#### [Data to process]
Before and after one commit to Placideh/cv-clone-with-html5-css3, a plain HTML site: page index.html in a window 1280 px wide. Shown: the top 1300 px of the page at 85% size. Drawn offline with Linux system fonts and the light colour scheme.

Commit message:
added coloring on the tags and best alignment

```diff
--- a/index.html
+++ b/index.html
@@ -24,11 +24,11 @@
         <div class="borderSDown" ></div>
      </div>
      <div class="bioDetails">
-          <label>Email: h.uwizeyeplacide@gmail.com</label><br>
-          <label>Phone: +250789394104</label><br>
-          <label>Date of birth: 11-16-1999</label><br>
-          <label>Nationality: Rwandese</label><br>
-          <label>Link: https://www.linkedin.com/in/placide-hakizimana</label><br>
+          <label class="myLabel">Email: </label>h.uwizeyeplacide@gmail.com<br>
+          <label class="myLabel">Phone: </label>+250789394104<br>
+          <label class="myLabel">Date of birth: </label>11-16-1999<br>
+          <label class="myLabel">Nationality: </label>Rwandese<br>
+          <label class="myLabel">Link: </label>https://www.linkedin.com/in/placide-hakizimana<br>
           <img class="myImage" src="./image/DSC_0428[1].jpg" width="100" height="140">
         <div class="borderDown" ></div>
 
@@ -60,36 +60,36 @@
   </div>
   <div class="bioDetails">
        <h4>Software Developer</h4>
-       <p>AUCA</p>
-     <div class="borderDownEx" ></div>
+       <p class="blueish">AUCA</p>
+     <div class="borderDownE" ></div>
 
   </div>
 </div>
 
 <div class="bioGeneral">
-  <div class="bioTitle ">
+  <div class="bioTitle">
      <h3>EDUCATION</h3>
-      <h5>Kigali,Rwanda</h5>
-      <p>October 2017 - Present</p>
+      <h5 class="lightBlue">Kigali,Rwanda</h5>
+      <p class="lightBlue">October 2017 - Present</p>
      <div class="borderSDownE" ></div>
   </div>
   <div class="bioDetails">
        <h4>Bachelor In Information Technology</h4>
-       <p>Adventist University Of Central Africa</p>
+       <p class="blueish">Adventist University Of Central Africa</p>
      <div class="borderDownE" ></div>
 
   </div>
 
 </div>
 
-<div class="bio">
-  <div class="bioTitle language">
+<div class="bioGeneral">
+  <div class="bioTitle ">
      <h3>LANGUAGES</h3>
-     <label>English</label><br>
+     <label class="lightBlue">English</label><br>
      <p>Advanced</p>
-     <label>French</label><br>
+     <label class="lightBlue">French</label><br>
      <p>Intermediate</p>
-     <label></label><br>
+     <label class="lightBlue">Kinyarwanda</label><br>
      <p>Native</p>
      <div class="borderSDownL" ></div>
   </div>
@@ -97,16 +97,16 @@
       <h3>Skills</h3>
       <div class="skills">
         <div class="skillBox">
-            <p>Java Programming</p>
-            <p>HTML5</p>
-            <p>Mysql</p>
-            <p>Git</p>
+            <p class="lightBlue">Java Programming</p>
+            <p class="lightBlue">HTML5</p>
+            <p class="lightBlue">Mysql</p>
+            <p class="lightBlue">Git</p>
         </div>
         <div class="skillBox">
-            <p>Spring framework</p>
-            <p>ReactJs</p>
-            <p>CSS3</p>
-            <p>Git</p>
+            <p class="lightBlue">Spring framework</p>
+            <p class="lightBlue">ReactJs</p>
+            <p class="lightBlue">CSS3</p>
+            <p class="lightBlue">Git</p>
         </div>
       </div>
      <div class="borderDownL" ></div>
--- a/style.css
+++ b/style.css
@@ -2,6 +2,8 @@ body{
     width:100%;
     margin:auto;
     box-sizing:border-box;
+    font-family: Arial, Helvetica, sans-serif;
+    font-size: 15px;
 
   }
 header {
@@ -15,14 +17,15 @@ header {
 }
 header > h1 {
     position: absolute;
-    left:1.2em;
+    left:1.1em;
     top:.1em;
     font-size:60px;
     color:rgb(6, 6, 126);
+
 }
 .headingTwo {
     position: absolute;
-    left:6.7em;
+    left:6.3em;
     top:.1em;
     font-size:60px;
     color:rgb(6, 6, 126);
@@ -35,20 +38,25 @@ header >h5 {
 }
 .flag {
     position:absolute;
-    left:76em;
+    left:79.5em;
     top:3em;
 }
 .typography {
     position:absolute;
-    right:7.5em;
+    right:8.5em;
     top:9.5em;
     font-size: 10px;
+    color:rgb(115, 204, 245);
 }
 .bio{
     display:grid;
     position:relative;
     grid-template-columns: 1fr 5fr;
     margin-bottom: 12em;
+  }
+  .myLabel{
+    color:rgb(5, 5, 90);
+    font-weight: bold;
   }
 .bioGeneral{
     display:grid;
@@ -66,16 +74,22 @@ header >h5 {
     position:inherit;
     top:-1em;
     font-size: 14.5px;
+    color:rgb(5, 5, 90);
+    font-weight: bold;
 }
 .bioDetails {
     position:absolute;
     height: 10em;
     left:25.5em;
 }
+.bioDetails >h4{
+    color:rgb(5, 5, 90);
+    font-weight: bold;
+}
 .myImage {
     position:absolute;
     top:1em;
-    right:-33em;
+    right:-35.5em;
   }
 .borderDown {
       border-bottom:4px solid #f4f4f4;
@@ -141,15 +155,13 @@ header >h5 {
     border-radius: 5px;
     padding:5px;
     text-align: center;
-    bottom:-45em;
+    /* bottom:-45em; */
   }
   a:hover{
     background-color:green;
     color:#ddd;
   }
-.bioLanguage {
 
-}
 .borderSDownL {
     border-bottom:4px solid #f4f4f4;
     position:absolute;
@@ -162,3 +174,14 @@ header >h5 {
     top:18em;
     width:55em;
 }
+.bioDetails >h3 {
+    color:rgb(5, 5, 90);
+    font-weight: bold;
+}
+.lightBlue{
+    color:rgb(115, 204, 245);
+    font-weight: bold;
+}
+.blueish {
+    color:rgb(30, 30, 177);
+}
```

#### [Exercise objective]
Give again each line shown above, keeping every word as it is.

#### [Solution below]
Before and after one commit to Placideh/cv-clone-with-html5-css3, a plain HTML site: page index.html in a window 1280 px wide. Shown: the top 1300 px of the page at 85% size. Drawn offline with Linux system fonts and the light colour scheme.

Commit message:
added coloring on the tags and best alignment

```diff
--- a/index.html
+++ b/index.html
@@ -24,11 +24,11 @@
         <div class="borderSDown" ></div>
      </div>
      <div class="bioDetails">
-          <label>Email: h.uwizeyeplacide@gmail.com</label><br>
-          <label>Phone: +250789394104</label><br>
-          <label>Date of birth: 11-16-1999</label><br>
-          <label>Nationality: Rwandese</label><br>
-          <label>Link: https://www.linkedin.com/in/placide-hakizimana</label><br>
+          <label class="myLabel">Email: </label>h.uwizeyeplacide@gmail.com<br>
+          <label class="myLabel">Phone: </label>+250789394104<br>
+          <label class="myLabel">Date of birth: </label>11-16-1999<br>
+          <label class="myLabel">Nationality: </label>Rwandese<br>
+          <label class="myLabel">Link: </label>https://www.linkedin.com/in/placide-hakizimana<br>
           <img class="myImage" src="./image/DSC_0428[1].jpg" width="100" height="140">
         <div class="borderDown" ></div>
 
@@ -60,36 +60,36 @@
   </div>
   <div class="bioDetails">
        <h4>Software Developer</h4>
-       <p>AUCA</p>
-     <div class="borderDownEx" ></div>
+       <p class="blueish">AUCA</p>
+     <div class="borderDownE" ></div>
 
   </div>
 </div>
 
 <div class="bioGeneral">
-  <div class="bioTitle ">
+  <div class="bioTitle">
      <h3>EDUCATION</h3>
-      <h5>Kigali,Rwanda</h5>
-      <p>October 2017 - Present</p>
+      <h5 class="lightBlue">Kigali,Rwanda</h5>
+      <p class="lightBlue">October 2017 - Present</p>
      <div class="borderSDownE" ></div>
   </div>
   <div class="bioDetails">
        <h4>Bachelor In Information Technology</h4>
-       <p>Adventist University Of Central Africa</p>
+       <p class="blueish">Adventist University Of Central Africa</p>
      <div class="borderDownE" ></div>
 
   </div>
 
 </div>
 
-<div class="bio">
-  <div class="bioTitle language">
+<div class="bioGeneral">
+  <div class="bioTitle ">
      <h3>LANGUAGES</h3>
-     <label>English</label><br>
+     <label class="lightBlue">English</label><br>
      <p>Advanced</p>
-     <label>French</label><br>
+     <label class="lightBlue">French</label><br>
      <p>Intermediate</p>
-     <label></label><br>
+     <label class="lightBlue">Kinyarwanda</label><br>
      <p>Native</p>
      <div class="borderSDownL" ></div>
   </div>
@@ -97,16 +97,16 @@
       <h3>Skills</h3>
       <div class="skills">
         <div class="skillBox">
-            <p>Java Programming</p>
-            <p>HTML5</p>
-            <p>Mysql</p>
-            <p>Git</p>
+            <p class="lightBlue">Java Programming</p>
+            <p class="lightBlue">HTML5</p>
+            <p class="lightBlue">Mysql</p>
+            <p class="lightBlue">Git</p>
         </div>
         <div class="skillBox">
-            <p>Spring framework</p>
-            <p>ReactJs</p>
-            <p>CSS3</p>
-            <p>Git</p>
+            <p class="lightBlue">Spring framework</p>
+            <p class="lightBlue">ReactJs</p>
+            <p class="lightBlue">CSS3</p>
+            <p class="lightBlue">Git</p>
         </div>
       </div>
      <div class="borderDownL" ></div>
--- a/style.css
+++ b/style.css
@@ -2,6 +2,8 @@ body{
     width:100%;
     margin:auto;
     box-sizing:border-box;
+    font-family: Arial, Helvetica, sans-serif;
+    font-size: 15px;
 
   }
 header {
@@ -15,14 +17,15 @@ header {
 }
 header > h1 {
     position: absolute;
-    left:1.2em;
+    left:1.1em;
     top:.1em;
     font-size:60px;
     color:rgb(6, 6, 126);
+
 }
 .headingTwo {
     position: absolute;
-    left:6.7em;
+    left:6.3em;
     top:.1em;
     font-size:60px;
     color:rgb(6, 6, 126);
@@ -35,20 +38,25 @@ header >h5 {
 }
 .flag {
     position:absolute;
-    left:76em;
+    left:79.5em;
     top:3em;
 }
 .typography {
     position:absolute;
-    right:7.5em;
+    right:8.5em;
     top:9.5em;
     font-size: 10px;
+    color:rgb(115, 204, 245);
 }
 .bio{
     display:grid;
     position:relative;
     grid-template-columns: 1fr 5fr;
     margin-bottom: 12em;
+  }
+  .myLabel{
+    color:rgb(5, 5, 90);
+    font-weight: bold;
   }
 .bioGeneral{
     display:grid;
@@ -66,16 +74,22 @@ header >h5 {
     position:inherit;
     top:-1em;
     font-size: 14.5px;
+    color:rgb(5, 5, 90);
+    font-weight: bold;
 }
 .bioDetails {
     position:absolute;
     height: 10em;
     left:25.5em;
 }
+.bioDetails >h4{
+    color:rgb(5, 5, 90);
+    font-weight: bold;
+}
 .myImage {
     position:absolute;
     top:1em;
-    right:-33em;
+    right:-35.5em;
   }
 .borderDown {
       border-bottom:4px solid #f4f4f4;
@@ -141,15 +155,13 @@ header >h5 {
     border-radius: 5px;
     padding:5px;
     text-align: center;
-    bottom:-45em;
+    /* bottom:-45em; */
   }
   a:hover{
     background-color:green;
     color:#ddd;
   }
-.bioLanguage {
 
-}
 .borderSDownL {
     border-bottom:4px solid #f4f4f4;
     position:absolute;
@@ -162,3 +174,14 @@ header >h5 {
     top:18em;
     width:55em;
 }
+.bioDetails >h3 {
+    color:rgb(5, 5, 90);
+    font-weight: bold;
+}
+.lightBlue{
+    color:rgb(115, 204, 245);
+    font-weight: bold;
+}
+.blueish {
+    color:rgb(30, 30, 177);
+}
```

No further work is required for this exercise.